Michigan's Legislature Seems To Be Considering Legislation That Would Be Dead On Arrival
A strange thing is happening.
I am not sure if it is the disease that has spread from the federal administration and is now infesting the minds of Michigan legislators is curable, but we had better get a handle on it. Ignoring the constitution of the US by the president, and now that of Michigan by its lawmakers seems to be happening at a near feverish pace.
For the sake of not embarrassing 14 Michigan congress critters for their inability to serve articles of impeachment, we’ll forgo the multitude of Obama violations in this essay.

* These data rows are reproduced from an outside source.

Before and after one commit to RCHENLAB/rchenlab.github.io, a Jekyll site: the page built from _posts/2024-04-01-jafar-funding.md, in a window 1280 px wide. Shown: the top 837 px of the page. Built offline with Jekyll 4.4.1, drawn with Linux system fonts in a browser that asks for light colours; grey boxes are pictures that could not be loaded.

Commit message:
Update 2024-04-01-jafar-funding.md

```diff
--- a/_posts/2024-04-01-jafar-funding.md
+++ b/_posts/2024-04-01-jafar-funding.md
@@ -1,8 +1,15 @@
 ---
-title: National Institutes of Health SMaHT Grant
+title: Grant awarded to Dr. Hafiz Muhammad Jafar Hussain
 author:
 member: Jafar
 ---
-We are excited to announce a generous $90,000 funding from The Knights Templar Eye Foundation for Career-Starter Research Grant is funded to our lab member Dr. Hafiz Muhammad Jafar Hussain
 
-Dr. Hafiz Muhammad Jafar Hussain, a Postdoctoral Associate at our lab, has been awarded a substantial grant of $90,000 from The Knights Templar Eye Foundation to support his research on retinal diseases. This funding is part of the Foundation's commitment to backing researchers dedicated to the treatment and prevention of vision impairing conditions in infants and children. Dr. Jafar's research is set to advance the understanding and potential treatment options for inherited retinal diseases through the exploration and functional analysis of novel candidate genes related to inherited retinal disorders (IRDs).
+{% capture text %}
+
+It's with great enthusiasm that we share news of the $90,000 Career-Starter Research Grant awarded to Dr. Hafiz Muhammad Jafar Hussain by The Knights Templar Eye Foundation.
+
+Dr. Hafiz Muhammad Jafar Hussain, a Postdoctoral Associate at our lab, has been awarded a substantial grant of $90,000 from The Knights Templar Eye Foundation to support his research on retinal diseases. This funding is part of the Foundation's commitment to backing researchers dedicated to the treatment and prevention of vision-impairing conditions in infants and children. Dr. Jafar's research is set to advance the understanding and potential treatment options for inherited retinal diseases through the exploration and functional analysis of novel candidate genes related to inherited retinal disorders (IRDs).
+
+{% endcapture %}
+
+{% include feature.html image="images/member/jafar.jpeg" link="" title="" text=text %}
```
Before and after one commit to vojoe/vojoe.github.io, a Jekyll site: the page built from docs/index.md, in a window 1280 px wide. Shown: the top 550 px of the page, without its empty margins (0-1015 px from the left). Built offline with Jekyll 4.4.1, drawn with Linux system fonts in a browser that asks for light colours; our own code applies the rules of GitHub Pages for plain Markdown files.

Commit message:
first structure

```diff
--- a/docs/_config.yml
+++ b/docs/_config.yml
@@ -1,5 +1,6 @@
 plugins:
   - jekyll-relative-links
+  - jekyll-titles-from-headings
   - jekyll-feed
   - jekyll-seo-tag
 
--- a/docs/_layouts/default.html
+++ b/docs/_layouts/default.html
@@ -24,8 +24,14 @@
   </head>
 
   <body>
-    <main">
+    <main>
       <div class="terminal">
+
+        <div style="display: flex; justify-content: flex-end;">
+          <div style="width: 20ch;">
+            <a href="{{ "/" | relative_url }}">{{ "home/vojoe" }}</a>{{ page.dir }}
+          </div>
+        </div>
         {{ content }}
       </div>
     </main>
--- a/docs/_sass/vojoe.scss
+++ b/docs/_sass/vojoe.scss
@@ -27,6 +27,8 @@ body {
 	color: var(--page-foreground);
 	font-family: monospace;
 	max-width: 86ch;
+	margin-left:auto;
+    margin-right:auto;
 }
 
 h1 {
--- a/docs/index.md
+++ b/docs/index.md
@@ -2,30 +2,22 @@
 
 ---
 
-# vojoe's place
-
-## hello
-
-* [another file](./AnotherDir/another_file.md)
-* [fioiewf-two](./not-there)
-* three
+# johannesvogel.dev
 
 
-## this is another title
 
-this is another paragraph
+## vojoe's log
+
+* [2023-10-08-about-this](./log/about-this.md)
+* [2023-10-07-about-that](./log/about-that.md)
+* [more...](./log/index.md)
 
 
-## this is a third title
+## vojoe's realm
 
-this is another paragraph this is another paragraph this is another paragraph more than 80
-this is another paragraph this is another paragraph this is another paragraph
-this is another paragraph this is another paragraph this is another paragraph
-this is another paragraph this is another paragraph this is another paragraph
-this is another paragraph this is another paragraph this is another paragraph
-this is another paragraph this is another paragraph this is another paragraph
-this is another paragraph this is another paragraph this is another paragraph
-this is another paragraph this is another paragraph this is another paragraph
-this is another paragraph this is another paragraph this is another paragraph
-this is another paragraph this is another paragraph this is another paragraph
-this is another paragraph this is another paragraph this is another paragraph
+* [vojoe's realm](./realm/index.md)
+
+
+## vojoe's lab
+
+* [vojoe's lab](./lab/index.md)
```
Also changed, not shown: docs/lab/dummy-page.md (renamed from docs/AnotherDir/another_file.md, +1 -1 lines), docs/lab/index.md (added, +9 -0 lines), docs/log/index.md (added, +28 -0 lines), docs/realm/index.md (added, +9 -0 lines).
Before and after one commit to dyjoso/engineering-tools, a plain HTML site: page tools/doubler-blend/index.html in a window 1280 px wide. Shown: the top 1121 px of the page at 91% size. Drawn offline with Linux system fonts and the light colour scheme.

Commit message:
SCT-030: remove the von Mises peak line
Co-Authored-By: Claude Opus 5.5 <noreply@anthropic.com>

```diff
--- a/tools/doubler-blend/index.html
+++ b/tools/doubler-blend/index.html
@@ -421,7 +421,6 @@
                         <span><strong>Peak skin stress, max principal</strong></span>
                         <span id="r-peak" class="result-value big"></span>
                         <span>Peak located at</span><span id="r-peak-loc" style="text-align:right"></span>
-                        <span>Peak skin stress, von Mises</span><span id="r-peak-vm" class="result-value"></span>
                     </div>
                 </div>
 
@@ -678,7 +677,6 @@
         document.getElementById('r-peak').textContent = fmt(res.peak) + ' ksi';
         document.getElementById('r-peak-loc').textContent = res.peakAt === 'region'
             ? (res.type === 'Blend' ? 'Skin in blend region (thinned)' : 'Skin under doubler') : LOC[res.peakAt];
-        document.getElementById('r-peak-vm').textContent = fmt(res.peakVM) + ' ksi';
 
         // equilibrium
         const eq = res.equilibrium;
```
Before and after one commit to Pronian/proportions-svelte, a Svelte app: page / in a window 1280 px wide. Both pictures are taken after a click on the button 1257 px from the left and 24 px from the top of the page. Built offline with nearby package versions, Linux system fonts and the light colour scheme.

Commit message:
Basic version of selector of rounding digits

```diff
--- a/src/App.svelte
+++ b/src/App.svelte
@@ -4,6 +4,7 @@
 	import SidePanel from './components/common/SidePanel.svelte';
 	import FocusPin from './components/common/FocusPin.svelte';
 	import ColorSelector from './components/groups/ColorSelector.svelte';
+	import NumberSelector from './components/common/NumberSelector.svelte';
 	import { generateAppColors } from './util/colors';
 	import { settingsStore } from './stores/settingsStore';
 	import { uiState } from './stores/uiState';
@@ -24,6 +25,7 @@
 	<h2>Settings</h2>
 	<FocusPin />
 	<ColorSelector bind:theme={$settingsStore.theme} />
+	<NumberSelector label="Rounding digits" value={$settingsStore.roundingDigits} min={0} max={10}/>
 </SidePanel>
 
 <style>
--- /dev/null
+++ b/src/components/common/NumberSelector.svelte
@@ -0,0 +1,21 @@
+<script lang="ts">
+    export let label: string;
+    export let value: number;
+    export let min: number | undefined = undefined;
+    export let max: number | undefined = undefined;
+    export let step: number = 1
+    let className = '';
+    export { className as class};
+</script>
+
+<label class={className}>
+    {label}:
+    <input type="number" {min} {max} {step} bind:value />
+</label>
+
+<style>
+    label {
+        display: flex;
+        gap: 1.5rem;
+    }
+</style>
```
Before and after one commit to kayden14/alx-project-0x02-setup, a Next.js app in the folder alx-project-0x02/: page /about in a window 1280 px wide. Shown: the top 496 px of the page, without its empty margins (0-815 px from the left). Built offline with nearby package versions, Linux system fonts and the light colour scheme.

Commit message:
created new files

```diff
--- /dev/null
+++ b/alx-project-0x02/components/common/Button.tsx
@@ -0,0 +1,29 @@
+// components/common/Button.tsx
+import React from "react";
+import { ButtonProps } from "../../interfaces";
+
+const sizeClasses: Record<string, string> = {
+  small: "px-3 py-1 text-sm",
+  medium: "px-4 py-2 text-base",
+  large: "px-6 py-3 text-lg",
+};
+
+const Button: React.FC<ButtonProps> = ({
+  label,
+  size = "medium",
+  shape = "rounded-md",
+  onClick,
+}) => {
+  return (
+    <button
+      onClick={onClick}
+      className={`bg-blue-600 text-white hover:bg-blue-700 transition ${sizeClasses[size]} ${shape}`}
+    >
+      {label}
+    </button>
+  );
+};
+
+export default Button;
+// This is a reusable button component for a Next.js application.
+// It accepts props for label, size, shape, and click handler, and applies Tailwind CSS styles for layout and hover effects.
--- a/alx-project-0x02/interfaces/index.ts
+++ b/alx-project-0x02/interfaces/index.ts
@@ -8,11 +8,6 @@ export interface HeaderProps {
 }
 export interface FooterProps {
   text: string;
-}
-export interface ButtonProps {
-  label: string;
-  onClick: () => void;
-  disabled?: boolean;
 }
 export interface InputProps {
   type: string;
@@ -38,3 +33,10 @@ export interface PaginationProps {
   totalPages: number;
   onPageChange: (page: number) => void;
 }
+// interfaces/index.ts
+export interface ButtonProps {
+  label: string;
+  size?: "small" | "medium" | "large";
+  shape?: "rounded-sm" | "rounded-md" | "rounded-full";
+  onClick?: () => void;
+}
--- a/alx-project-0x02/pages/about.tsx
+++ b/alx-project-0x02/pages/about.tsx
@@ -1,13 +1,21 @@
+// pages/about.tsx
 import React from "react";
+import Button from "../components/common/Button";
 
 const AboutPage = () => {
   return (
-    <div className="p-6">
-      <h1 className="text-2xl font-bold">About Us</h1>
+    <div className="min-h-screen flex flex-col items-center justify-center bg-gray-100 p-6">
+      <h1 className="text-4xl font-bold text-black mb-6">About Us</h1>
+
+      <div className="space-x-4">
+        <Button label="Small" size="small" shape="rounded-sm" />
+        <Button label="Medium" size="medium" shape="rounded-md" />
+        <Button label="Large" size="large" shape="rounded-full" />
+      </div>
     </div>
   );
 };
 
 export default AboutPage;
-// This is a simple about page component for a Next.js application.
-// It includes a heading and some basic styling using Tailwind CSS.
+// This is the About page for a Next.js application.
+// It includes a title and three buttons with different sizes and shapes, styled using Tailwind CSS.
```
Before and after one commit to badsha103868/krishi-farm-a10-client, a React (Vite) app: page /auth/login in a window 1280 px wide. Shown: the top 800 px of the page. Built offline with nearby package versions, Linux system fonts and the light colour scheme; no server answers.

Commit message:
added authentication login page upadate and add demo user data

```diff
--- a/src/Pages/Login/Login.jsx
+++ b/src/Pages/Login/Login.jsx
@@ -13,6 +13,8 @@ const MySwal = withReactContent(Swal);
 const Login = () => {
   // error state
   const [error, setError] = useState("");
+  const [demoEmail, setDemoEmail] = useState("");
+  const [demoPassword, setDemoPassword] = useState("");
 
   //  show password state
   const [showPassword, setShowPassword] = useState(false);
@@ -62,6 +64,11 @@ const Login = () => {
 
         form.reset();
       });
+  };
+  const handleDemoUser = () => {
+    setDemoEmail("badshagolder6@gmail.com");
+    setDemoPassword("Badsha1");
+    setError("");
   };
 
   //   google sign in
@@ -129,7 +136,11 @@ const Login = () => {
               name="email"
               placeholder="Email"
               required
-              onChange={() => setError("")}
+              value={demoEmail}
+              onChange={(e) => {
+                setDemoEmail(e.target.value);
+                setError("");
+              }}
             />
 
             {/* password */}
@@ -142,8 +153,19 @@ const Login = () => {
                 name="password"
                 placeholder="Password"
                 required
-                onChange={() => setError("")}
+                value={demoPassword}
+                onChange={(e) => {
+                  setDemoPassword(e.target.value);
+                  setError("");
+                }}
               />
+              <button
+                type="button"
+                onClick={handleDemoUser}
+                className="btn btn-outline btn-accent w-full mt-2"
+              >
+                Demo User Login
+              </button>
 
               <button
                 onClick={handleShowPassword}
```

And perhaps we can breath a little easier (but only a little) that our legislators don’t enjoy the benefits of a Pen and a Phone, and a cowardly congress to make their abrogations easier.
Currently, and perhaps for very a reasonable cause, there is legislation that has already passed the house designating as legal, a violation of Michigan’s constitution as amended in 2006. Perhaps without realizing it, State Representatives have passed 69-41, HB 5255. The legislation is part of a package that will provide a mechanism for carbon sequestration, and apparently provide as well, a means for the use of CO2 as an alternative to fracking fluids or for pressurizing depleted wells.
Clearly, we dodged a bullet by not establishing a state run exchange. The AG appears to be watching for 'ricochets.'
For anyone who wondered WHY we did not establish a state run exchange, the answer is clearly about surrendering authority.
Not unlike the camel’s nose, the exchange was a buy-in to undermine state sovereignty. Fortunately, Michigan attorney general Bill Schuette appears to be trying to make sure the mandate does NOT apply to Michigan residents. From MLive:
Attorney General Bill Schuette is arguing an IRS rule offering tax credits to individuals buying health insurance on the federal exchange from states without their own exchanges violates the U.S. Constitution.
The argument was made in a “friend of the court” brief filed in a case before the U.S. Court of Appeals for the D.C. Circuit, where individuals and businesses from states without insurance exchanges are challenging the ability of the IRS to offer tax credits for buying insurance through the federally established exchange.
Schuette and the attorneys general for Kansas and Nebraska argue that allowing the IRS to offer the credits overrules the decisions not to set up exchanges under the Affordable Care Act that 34 states made and is invalid under the Tenth Amendment.
Schuette’s on the right track.
Additionally, it should be noted that this might not be the most popular move, and could be painful to his campaign in the general. As many Michiganians are expecting a federal subsidy, it may not happen or they may lose that subsidy if this action is successful.